> Directions for this task
Where in the listing does the string "being" appear? Copy every line that holds it.

> Working data

>>>>

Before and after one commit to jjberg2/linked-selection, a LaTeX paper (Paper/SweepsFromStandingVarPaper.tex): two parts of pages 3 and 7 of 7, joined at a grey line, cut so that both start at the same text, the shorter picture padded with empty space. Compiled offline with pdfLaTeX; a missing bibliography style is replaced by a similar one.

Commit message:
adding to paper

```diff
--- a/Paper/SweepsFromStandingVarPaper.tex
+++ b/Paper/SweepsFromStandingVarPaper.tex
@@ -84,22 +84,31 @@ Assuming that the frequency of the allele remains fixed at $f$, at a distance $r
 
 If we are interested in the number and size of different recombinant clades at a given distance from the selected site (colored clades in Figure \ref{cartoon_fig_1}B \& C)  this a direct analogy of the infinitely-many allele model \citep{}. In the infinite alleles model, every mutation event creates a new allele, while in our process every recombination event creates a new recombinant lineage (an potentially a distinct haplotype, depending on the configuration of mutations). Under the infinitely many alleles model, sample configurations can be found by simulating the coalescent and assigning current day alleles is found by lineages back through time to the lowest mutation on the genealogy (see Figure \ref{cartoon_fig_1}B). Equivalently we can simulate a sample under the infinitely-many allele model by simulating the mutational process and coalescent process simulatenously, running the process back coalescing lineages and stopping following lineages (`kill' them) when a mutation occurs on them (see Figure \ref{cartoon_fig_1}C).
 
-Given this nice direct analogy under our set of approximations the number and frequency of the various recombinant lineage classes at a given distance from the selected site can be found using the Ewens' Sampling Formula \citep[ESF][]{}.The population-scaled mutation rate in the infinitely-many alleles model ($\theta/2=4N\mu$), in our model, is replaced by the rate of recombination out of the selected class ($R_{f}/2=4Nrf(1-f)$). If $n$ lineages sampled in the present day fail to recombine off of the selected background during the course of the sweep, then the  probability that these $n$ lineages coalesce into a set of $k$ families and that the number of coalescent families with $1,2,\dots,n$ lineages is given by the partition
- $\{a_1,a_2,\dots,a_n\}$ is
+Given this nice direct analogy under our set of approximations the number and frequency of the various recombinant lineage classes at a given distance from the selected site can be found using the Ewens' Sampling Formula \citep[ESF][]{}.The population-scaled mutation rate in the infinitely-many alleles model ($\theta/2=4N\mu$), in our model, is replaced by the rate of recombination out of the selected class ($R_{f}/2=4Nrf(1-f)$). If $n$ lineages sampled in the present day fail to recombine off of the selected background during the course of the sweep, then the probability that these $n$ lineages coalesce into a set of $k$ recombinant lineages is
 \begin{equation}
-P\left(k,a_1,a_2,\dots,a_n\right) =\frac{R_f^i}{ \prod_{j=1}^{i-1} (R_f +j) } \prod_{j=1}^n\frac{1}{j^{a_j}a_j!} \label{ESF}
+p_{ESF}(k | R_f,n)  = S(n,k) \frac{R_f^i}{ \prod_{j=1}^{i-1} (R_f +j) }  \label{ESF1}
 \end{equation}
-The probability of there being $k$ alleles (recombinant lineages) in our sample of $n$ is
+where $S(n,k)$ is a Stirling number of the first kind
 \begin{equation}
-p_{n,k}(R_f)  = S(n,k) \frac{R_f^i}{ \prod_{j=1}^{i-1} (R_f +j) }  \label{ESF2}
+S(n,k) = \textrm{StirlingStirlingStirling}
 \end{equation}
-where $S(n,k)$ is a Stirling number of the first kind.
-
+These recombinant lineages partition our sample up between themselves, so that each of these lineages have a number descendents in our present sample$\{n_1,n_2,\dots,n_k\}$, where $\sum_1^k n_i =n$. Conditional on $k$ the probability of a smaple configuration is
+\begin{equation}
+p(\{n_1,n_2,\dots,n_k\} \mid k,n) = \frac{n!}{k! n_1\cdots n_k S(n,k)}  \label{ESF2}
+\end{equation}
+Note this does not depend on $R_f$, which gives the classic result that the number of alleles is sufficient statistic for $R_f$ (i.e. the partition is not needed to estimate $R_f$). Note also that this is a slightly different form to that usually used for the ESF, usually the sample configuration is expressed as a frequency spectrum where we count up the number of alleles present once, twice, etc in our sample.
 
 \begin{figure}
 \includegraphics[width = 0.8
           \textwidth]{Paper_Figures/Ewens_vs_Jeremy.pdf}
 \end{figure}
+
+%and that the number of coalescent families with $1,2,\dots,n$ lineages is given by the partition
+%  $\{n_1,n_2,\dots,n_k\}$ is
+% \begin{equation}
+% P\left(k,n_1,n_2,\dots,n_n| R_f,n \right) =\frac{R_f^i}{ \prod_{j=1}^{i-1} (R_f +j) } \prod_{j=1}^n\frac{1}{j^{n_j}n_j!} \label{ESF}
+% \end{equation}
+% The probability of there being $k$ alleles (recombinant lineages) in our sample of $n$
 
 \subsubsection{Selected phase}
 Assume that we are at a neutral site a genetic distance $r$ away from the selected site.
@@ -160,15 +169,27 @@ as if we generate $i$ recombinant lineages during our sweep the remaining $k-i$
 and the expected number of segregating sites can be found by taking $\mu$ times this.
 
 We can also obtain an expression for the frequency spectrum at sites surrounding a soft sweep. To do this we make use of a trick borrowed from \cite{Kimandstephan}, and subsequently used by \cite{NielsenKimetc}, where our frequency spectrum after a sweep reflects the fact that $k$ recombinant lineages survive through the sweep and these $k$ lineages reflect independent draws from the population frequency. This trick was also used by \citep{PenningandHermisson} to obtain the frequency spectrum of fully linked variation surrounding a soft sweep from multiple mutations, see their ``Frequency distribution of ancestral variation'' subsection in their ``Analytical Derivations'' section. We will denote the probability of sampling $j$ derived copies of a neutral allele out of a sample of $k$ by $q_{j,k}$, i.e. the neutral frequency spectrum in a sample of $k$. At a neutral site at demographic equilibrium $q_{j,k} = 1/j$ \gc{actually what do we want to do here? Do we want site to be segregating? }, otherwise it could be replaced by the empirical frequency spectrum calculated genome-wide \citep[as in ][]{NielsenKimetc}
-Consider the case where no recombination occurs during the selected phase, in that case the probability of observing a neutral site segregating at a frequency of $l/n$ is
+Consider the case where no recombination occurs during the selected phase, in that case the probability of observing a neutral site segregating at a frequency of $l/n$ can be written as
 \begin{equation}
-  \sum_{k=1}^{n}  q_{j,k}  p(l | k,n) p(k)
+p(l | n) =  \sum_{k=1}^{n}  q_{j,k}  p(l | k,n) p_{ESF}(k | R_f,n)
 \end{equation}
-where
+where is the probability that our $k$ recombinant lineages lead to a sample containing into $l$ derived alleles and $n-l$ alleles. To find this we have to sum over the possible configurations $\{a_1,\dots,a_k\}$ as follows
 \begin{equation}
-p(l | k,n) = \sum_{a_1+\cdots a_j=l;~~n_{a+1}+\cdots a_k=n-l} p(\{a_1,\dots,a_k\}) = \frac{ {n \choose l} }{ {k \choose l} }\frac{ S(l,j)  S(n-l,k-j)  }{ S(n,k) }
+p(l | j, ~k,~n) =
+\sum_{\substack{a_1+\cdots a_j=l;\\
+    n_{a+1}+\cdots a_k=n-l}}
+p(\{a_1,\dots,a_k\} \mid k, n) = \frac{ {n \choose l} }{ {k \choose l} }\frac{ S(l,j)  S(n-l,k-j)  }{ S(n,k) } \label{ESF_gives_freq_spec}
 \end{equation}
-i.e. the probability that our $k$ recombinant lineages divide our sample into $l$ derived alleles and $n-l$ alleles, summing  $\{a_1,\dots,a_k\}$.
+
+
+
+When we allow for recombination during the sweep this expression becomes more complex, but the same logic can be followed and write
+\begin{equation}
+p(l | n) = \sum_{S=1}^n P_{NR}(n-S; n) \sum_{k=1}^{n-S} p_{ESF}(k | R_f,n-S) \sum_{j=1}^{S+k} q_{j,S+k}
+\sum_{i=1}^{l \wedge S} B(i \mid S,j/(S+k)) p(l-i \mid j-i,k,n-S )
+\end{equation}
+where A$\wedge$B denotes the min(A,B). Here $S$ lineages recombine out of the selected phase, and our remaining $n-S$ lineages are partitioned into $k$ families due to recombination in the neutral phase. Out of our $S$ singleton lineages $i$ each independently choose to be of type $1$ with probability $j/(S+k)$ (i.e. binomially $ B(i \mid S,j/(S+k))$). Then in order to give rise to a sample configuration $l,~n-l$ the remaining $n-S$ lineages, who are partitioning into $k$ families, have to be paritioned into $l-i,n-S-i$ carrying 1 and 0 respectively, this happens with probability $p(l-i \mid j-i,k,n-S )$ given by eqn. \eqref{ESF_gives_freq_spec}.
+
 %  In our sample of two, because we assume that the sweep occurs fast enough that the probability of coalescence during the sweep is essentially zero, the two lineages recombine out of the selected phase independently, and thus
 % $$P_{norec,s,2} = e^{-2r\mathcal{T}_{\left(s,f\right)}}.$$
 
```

<<<<

> Result of this task
-The probability of there being $k$ alleles (recombinant lineages) in our sample of $n$ is
+% The probability of there being $k$ alleles (recombinant lineages) in our sample of $n$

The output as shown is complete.